By Laura Palotie
Jazz vocalist Ira Kaspi and guitarist Peter Engberg have performed as a duo for the past eight years. Both academically trained (Kaspi graduated from Berklee College, Engberg from the Sibelius Academy and the Musicians’ Institute), the two add a jazzy spin onto a wide range of melodies, from jazz standards and original compositions to current pop and rock hits. Kaspi and Engberg host a monthly jazz club at Helsinki’s famous hotel Torni, play at jazz festivals and corporate events around Finland, and recently took their act to Prague.
Earlier this week, I caught up with Kaspi and Engberg over breakfast to find out more about their musical background and their reasons for paying a visit to America’s unofficial music capital.
What brings you to Salmagundi?
Ira: Jaana [Rehnstrom] heard us play at a jazz festival in Finland this summer. She was walking by and stopped to listen. I guess she enjoyed it, because she came over and invited us. We are really excited, because New York is such a wonderful place for musicians to visit.
Do you have any regular projects going on in Finland?
Peter: We perform once a month at Hotel Torni’s American Bar [in Helsinki]. Our gimmick is the idea that we invite pop and rock stars to sing jazz music. It’s something that people aren’t used to hearing. We do our own arrangements of their hit songs. Maija Vilkkumaa, Sakari Kuosmanen, Timo Rautio and Mariko have all performed with us.
Do you have any trouble convincing these singers to try out some jazz?
Peter: They are always really excited to join us.
Ira: Some even call and ask if they can participate, that they want to sing jazz too. A lot of these musicians really dig jazz as a genre. No-one’s said no yet.
Ira, are you purely a jazz singer or do you branch out to other genres too?
Ira: Well, I’ve mostly been labeled a jazz musician. On occasion I’ve thought that maybe it’s not such a good thing, but in the end my career has gone exactly how it was supposed to. Jazz is my arena, where I feel at home. I also sing quite a bit with big bands, and freelance a with other bands, so often I end up singing all kinds of genres.
Peter: Don’t forget to mention that you have your own school too.
Ira: Oh, yes, my music school, [called Rytmi Omena] in Lohja. I’m the CEO. It’s a school for pop and jazz music. There was really a need for something like that in the area, because although they had a very good classical music academy, young people still wanted to play rock. It’s an institute mainly geared for children and teenagers–the average age is between 12 and 15–we have adult students too.
What do you enjoy most about teaching?
Ira: The challenges are entirely different in teaching kids and professional musicians. Professionally geared students have a very firmly set ambitions and goals, whereas with kids there is a kind of “off the streets”-mentality to it. Music gives them something valuable to do. But it’s also the age where we can discover those, who have professional potential.
Have you been to New York before?
Peter: I’ve only been to the airport, during a layover.

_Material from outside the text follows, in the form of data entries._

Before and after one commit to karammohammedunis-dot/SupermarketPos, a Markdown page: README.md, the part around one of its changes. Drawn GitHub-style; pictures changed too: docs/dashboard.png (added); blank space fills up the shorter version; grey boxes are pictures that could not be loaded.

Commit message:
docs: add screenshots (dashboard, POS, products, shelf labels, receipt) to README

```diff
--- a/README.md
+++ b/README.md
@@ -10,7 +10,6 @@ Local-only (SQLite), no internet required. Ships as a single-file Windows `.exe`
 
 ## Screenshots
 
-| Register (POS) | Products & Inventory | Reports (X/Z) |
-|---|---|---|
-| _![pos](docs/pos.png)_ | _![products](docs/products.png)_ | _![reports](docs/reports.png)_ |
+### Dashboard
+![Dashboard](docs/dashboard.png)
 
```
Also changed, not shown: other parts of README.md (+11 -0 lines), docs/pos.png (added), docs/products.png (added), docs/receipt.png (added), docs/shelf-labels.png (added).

Ira: I got my music degree at Berklee School of Music in Boston in 1990, so I’ve been before.
How did you end up at Berklee?
Ira: As a child, I went to American schools in Brussels and Stockholm, and always had that dream in the back of my mind to return to the US for college. My dad’s cousin, who lived in Boston, sent me the application papers. Boston is a lovely city, so it was a fantastic four years.

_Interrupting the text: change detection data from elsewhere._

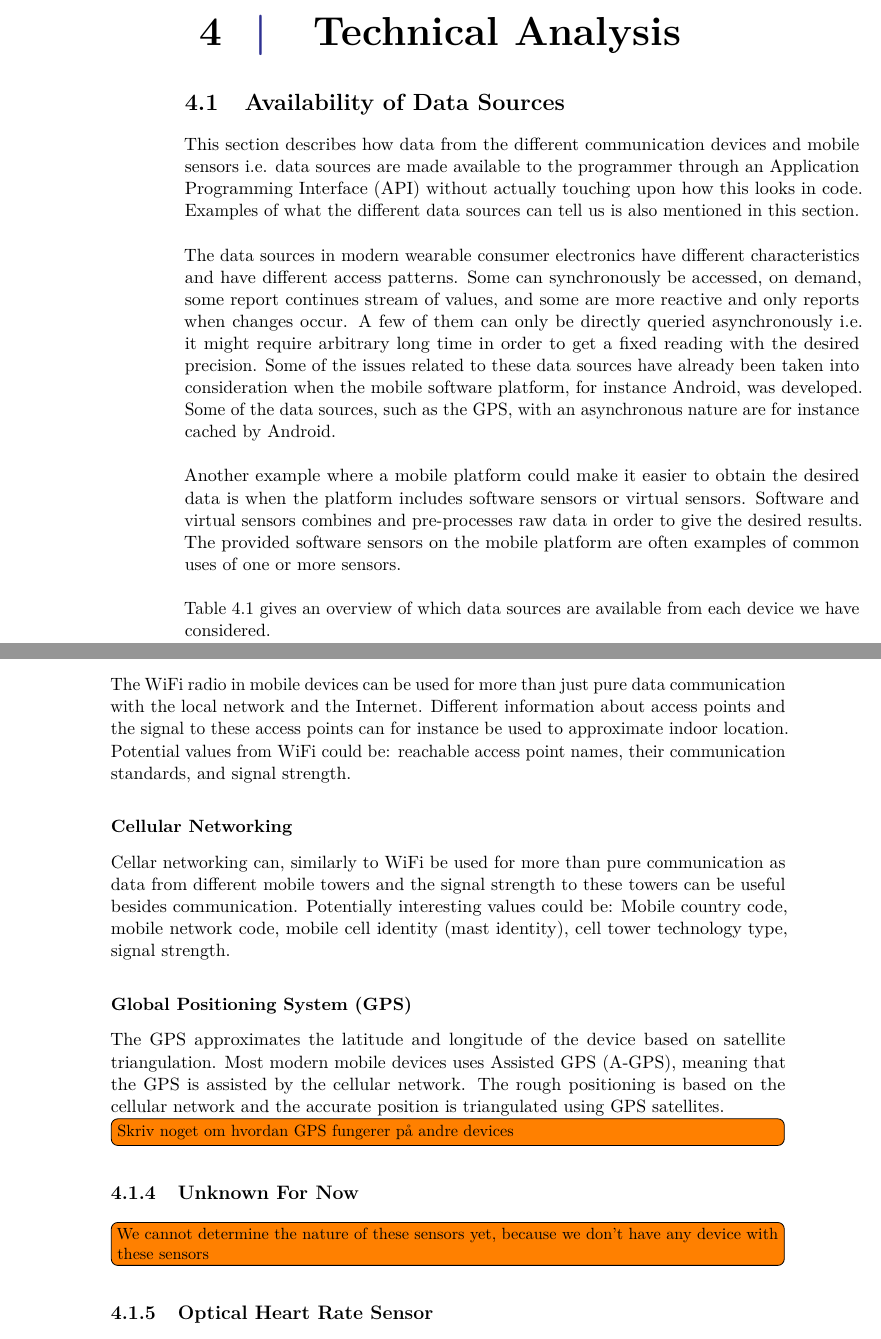
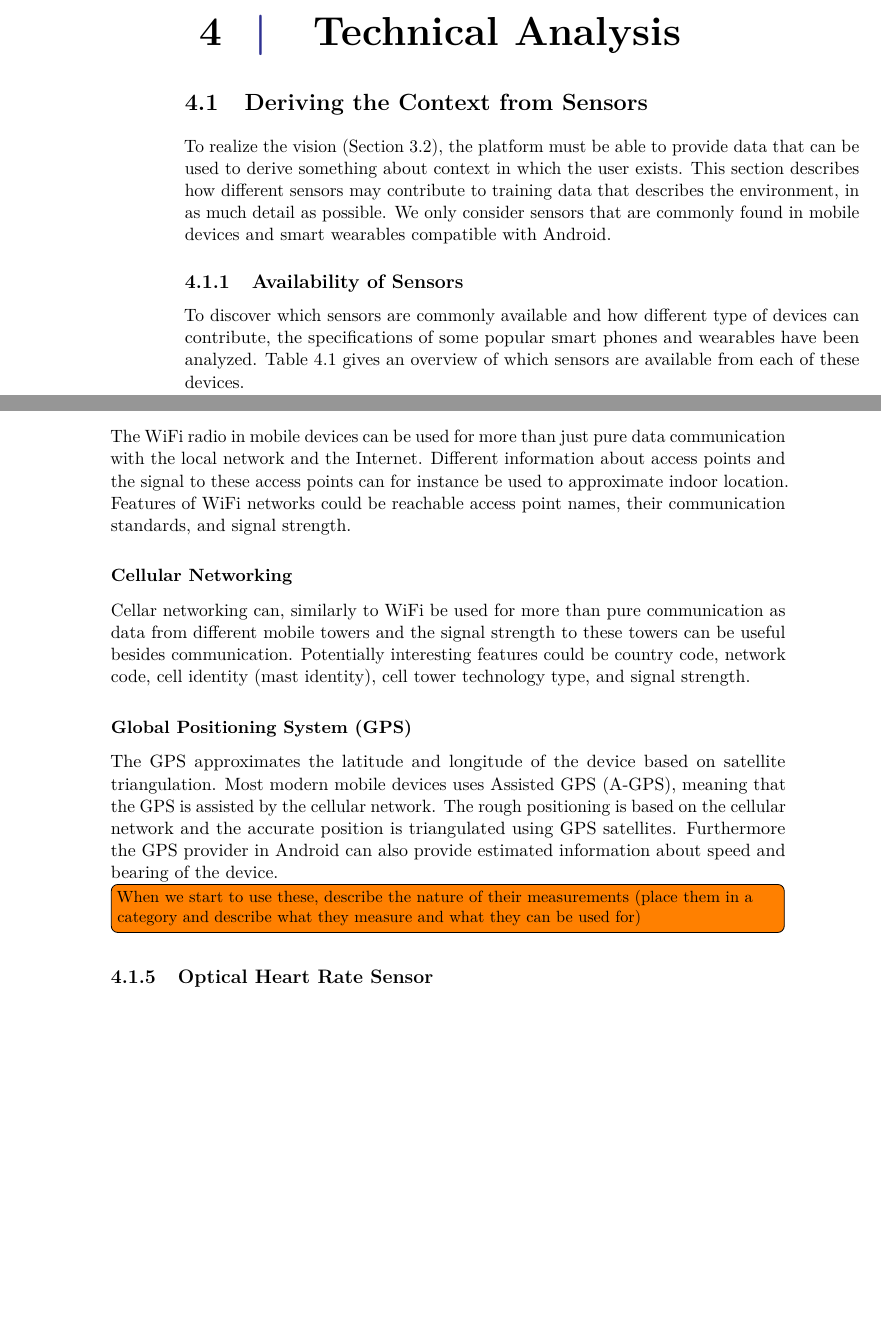
Before and after one commit to Shaderex/SW8-Report, a LaTeX thesis (super_main.tex, which reads content/technical_analysis/availability_of_data_sources.tex, content/technical_analysis/deriving_the_context_from_sensors.tex): two parts of pages 25 and 28 of 46, joined at a grey line, cut so that both start at the same text, the shorter picture padded with empty space. Compiled offline with pdfLaTeX.

Commit message:
Rework the section about sensors and deriving context

```diff
--- a/content/technical_analysis/availability_of_data_sources.tex
+++ /dev/null
@@ -1,14 +0,0 @@
-%!TEX root = ../../super_main.tex
-
-\section{Availability of Data Sources}
-\label{sec:availability_of_data_sources}
-
-This section describes how data from the different communication devices and mobile sensors i.e. data sources are made available to the programmer through an Application Programming Interface (API) without actually touching upon how this looks in code. Examples of what the different data sources can tell us is also mentioned in this section.
-\\\\
-The data sources in modern wearable consumer electronics have different characteristics and have different access patterns. Some can synchronously be accessed, on demand, some report continues stream of values, and some are more reactive and only reports when changes occur. A few of them can only be directly queried asynchronously i.e. it might require arbitrary long time in order to get a fixed reading with the desired precision. Some of the issues related to these data sources have already been taken into consideration when the mobile software platform, for instance Android, was developed. Some of the data sources, such as the GPS, with an asynchronous nature are for instance cached by Android.
-\\\\
-Another example where a mobile platform could make it easier to obtain the desired data is when the platform includes software sensors or virtual sensors. Software and virtual sensors combines and pre-processes raw data in order to give the desired results. The provided software sensors on the mobile platform are often examples of common uses of one or more sensors.
-\\\\
-\tabref{tab:sensors_in_devices} gives an overview of which data sources are available from each device we have considered.
-\\
-\input{content/technical_analysis/sensors_in_devices}
@@ -52,21 +0,0 @@ On-demand sensors are sensors that have do not provide a stream of information b
-\subsubsection{WiFi}
-\label{sub:wifi}
-The WiFi radio in mobile devices can be used for more than just pure data communication with the local network and the Internet. Different information about access points and the signal to these access points can for instance be used to approximate indoor location.
-Potential values from WiFi could be: reachable access point names, their communication standards, and signal strength.
-
-\subsubsection{Cellular Networking}
-\label{sub:cellular_networking}
-Cellar networking can, similarly to WiFi be used for more than pure communication as data from different mobile towers and the signal strength to these towers can be useful besides communication. Potentially interesting values could be: Mobile country code, mobile network code, mobile cell identity (mast identity), cell tower technology type, signal strength.
-% http://developer.android.com/reference/android/telephony/
-
-\subsubsection{Global Positioning System (GPS)}
-\label{sub:gps}
-The GPS approximates the latitude and longitude of the device based on satellite triangulation. Most modern mobile devices uses Assisted GPS (A-GPS), meaning that the GPS is assisted by the cellular network. The rough positioning is based on the cellular network and the accurate position is triangulated using GPS satellites.
-
-\todo[inline]{Skriv noget om hvordan GPS fungerer på andre devices}
-
-\subsection{Unknown For Now}
-\label{sub:unknown_for_now}
-\todo[inline]{We cannot determine the nature of these sensors yet, because we don't have any device with these sensors}
-
-\subsection{Optical Heart Rate Sensor}
--- /dev/null
+++ b/content/technical_analysis/deriving_the_context_from_sensors.tex
@@ -0,0 +1,10 @@
+%!TEX root = ../../super_main.tex
+
+\section{Deriving the Context from Sensors}
+\label{sec:deriving_the_context_from_sensors}
+
+To realize the vision (\secref{sec:vision}), the platform must be able to provide data that can be used to derive something about context in which the user exists. This section describes how different sensors may contribute to training data that describes the environment, in as much detail as possible. We only consider sensors that are commonly found in mobile devices and smart wearables compatible with Android.
+
+\subsection{Availability of Sensors}
+
+To discover which sensors are commonly available and how different type of devices can contribute, the specifications of some popular smart phones and wearables have been analyzed. \tabref{tab:sensors_in_devices} gives an overview of which sensors are available from each of these devices.
@@ -0,0 +45,16 @@
+\subsubsection{WiFi}
+\label{sub:wifi}
+The WiFi radio in mobile devices can be used for more than just pure data communication with the local network and the Internet. Different information about access points and the signal to these access points can for instance be used to approximate indoor location.
+Features of WiFi networks could be reachable access point names, their communication standards, and signal strength.
+
+\subsubsection{Cellular Networking}
+\label{sub:cellular_networking}
+Cellar networking can, similarly to WiFi be used for more than pure communication as data from different mobile towers and the signal strength to these towers can be useful besides communication. Potentially interesting features could be country code, network code, cell identity (mast identity), cell tower technology type, and signal strength.
+
+\subsubsection{Global Positioning System (GPS)}
+\label{sub:gps}
+The GPS approximates the latitude and longitude of the device based on satellite triangulation. Most modern mobile devices uses Assisted GPS (A-GPS), meaning that the GPS is assisted by the cellular network. The rough positioning is based on the cellular network and the accurate position is triangulated using GPS satellites. Furthermore the GPS provider in Android can also provide estimated information about speed and bearing of the device.
+
+\todo[inline]{When we start to use these, describe the nature of their measurements (place them in a category and describe what they measure and what they can be used for)}
+
+\subsection{Optical Heart Rate Sensor}
@@ -0,0 +68 @@
+\subsection{Skin Temperature Sensor}
```
Also changed, not shown: content/technical_analysis/technical_analysis.tex (+1 -1 lines), content/unsorted/sensor_providers.tex (+1 -1 lines), content/technical_analysis/availability_of_data_sources.tex (51 more changed lines), content/technical_analysis/deriving_the_context_from_sensors.tex (47 more changed lines).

Do you have any particular things you have to see or do while in New York?
Peter: We actually plan on recording a song here. One of our friends recommended Uptime Studios.
Ira: We wrote a song specifically for this trip, that describes the feeling of breathing in and seeing and sensing the streets of New York. Even the lights are different here; they are all trapped inside halogen lamps, whereas in Finland the light seems to come from the stars. We wrote the song in a new way too, where we came up with the lyrics and the melody at the same time, in the same space. We really enjoyed it.

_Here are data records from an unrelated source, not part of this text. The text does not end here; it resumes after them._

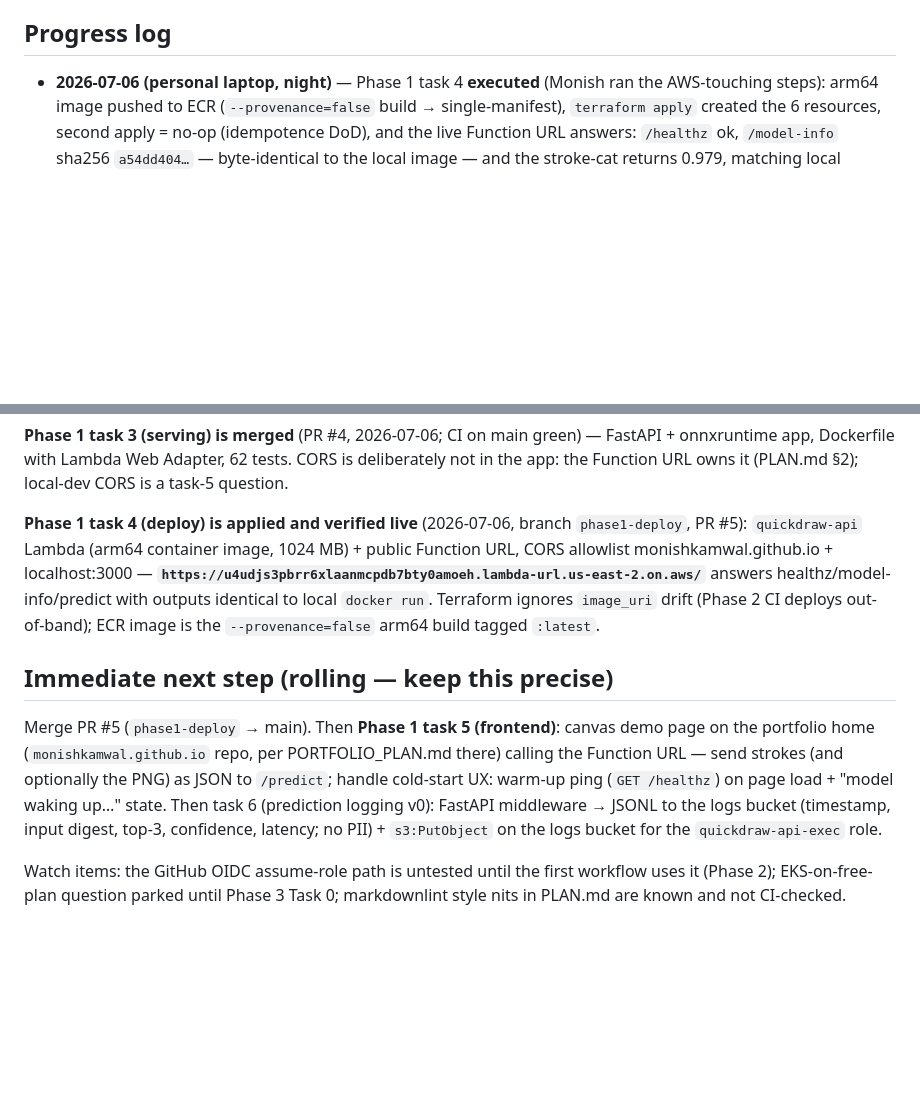
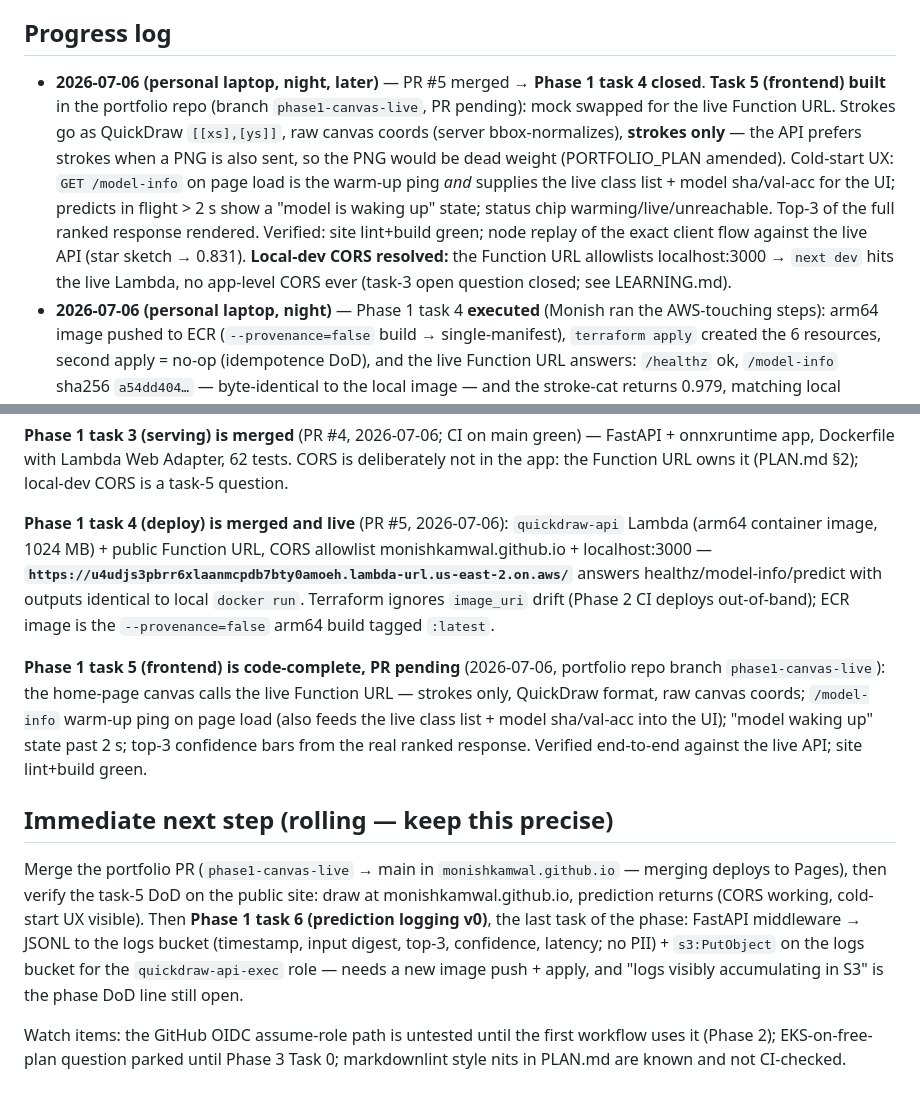
Before and after one commit to MonishKamwal/mlops, a Markdown page: MEMORY.md, 2 parts joined by grey strips. GitHub-like rendering; blank space fills up the shorter version.

Commit message:
Record Phase 1 task 5: the canvas demo now calls the live API
The frontend work itself lives in the portfolio repo (branch
phase1-canvas-live); this records the state, the strokes-only decision,
and what the task taught — the warm-up ping that earns its keep as
/model-info, the Function-URL CORS allowlist answering the local-dev
question with 'nothing to do', and cold start as UI copy instead of a
spinner.

```diff
--- a/MEMORY.md
+++ b/MEMORY.md
@@ -57,6 +57,19 @@ is the long-term what-and-why; this file is the current state and the exact next
 
 ## Progress log
 
+- **2026-07-06 (personal laptop, night, later)** — PR #5 merged → **Phase 1 task 4
+  closed**. **Task 5 (frontend) built** in the portfolio repo (branch
+  `phase1-canvas-live`, PR pending): mock swapped for the live Function URL.
+  Strokes go as QuickDraw `[[xs],[ys]]`, raw canvas coords (server bbox-normalizes),
+  **strokes only** — the API prefers strokes when a PNG is also sent, so the PNG
+  would be dead weight (PORTFOLIO_PLAN amended). Cold-start UX: `GET /model-info`
+  on page load is the warm-up ping *and* supplies the live class list + model
+  sha/val-acc for the UI; predicts in flight > 2 s show a "model is waking up"
+  state; status chip warming/live/unreachable. Top-3 of the full ranked response
+  rendered. Verified: site lint+build green; node replay of the exact client flow
+  against the live API (star sketch → 0.831). **Local-dev CORS resolved:** the
+  Function URL allowlists localhost:3000 → `next dev` hits the live Lambda, no
+  app-level CORS ever (task-3 open question closed; see LEARNING.md).
 - **2026-07-06 (personal laptop, night)** — Phase 1 task 4 **executed** (Monish ran
   the AWS-touching steps): arm64 image pushed to ECR (`--provenance=false` build →
   single-manifest), `terraform apply` created the 6 resources, second apply = no-op
@@ -160,23 +173,31 @@ list in its metadata.
 onnxruntime app, Dockerfile with Lambda Web Adapter, 62 tests. CORS is deliberately not
 in the app: the Function URL owns it (PLAN.md §2); local-dev CORS is a task-5 question.
 
-**Phase 1 task 4 (deploy) is applied and verified live** (2026-07-06, branch
-`phase1-deploy`, PR #5): `quickdraw-api` Lambda (arm64 container image, 1024 MB) +
-public Function URL, CORS allowlist monishkamwal.github.io + localhost:3000 —
+**Phase 1 task 4 (deploy) is merged and live** (PR #5, 2026-07-06): `quickdraw-api`
+Lambda (arm64 container image, 1024 MB) + public Function URL, CORS allowlist
+monishkamwal.github.io + localhost:3000 —
 **`https://u4udjs3pbrr6xlaanmcpdb7bty0amoeh.lambda-url.us-east-2.on.aws/`** answers
 healthz/model-info/predict with outputs identical to local `docker run`. Terraform
 ignores `image_uri` drift (Phase 2 CI deploys out-of-band); ECR image is the
 `--provenance=false` arm64 build tagged `:latest`.
 
+**Phase 1 task 5 (frontend) is code-complete, PR pending** (2026-07-06, portfolio repo
+branch `phase1-canvas-live`): the home-page canvas calls the live Function URL —
+strokes only, QuickDraw format, raw canvas coords; `/model-info` warm-up ping on page
+load (also feeds the live class list + model sha/val-acc into the UI); "model waking
+up" state past 2 s; top-3 confidence bars from the real ranked response. Verified
+end-to-end against the live API; site lint+build green.
+
 ## Immediate next step (rolling — keep this precise)
 
-Merge PR #5 (`phase1-deploy` → main). Then **Phase 1 task 5 (frontend)**: canvas demo
-page on the portfolio home (`monishkamwal.github.io` repo, per PORTFOLIO_PLAN.md there)
-calling the Function URL — send strokes (and optionally the PNG) as JSON to `/predict`;
-handle cold-start UX: warm-up ping (`GET /healthz`) on page load + "model waking up…"
-state. Then task 6 (prediction logging v0): FastAPI middleware → JSONL to the logs
-bucket (timestamp, input digest, top-3, confidence, latency; no PII) + `s3:PutObject`
-on the logs bucket for the `quickdraw-api-exec` role.
+Merge the portfolio PR (`phase1-canvas-live` → main in `monishkamwal.github.io` —
+merging deploys to Pages), then verify the task-5 DoD on the public site: draw at
+monishkamwal.github.io, prediction returns (CORS working, cold-start UX visible).
+Then **Phase 1 task 6 (prediction logging v0)**, the last task of the phase: FastAPI
+middleware → JSONL to the logs bucket (timestamp, input digest, top-3, confidence,
+latency; no PII) + `s3:PutObject` on the logs bucket for the `quickdraw-api-exec`
+role — needs a new image push + apply, and "logs visibly accumulating in S3" is the
+phase DoD line still open.
 
 Watch items: the GitHub OIDC assume-role path is untested until the first workflow
 uses it (Phase 2); EKS-on-free-plan question parked until Phase 3 Task 0; markdownlint
```
Also changed, not shown: LEARNING.md (+27 -0 lines).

So how do you usually write your material?
Ira: Peter usually writes a melody based on my lyrics.
What should the audience expect on Friday night? Do you plan to only perform original songs?
Peter: We’re also going to do some standards.
Ira: And also some of the hit songs we’ve covered as jazz versions with our visiting stars at Torni.
Peter: We recently performed in Prague, and it was so funny and unexpected when they said, ‘play something Finnish.’
You plan to come out with a new album next year. What should we look forward to?
Peter: We’ve always done a lot of standards, so this one will probably include mostly original songs.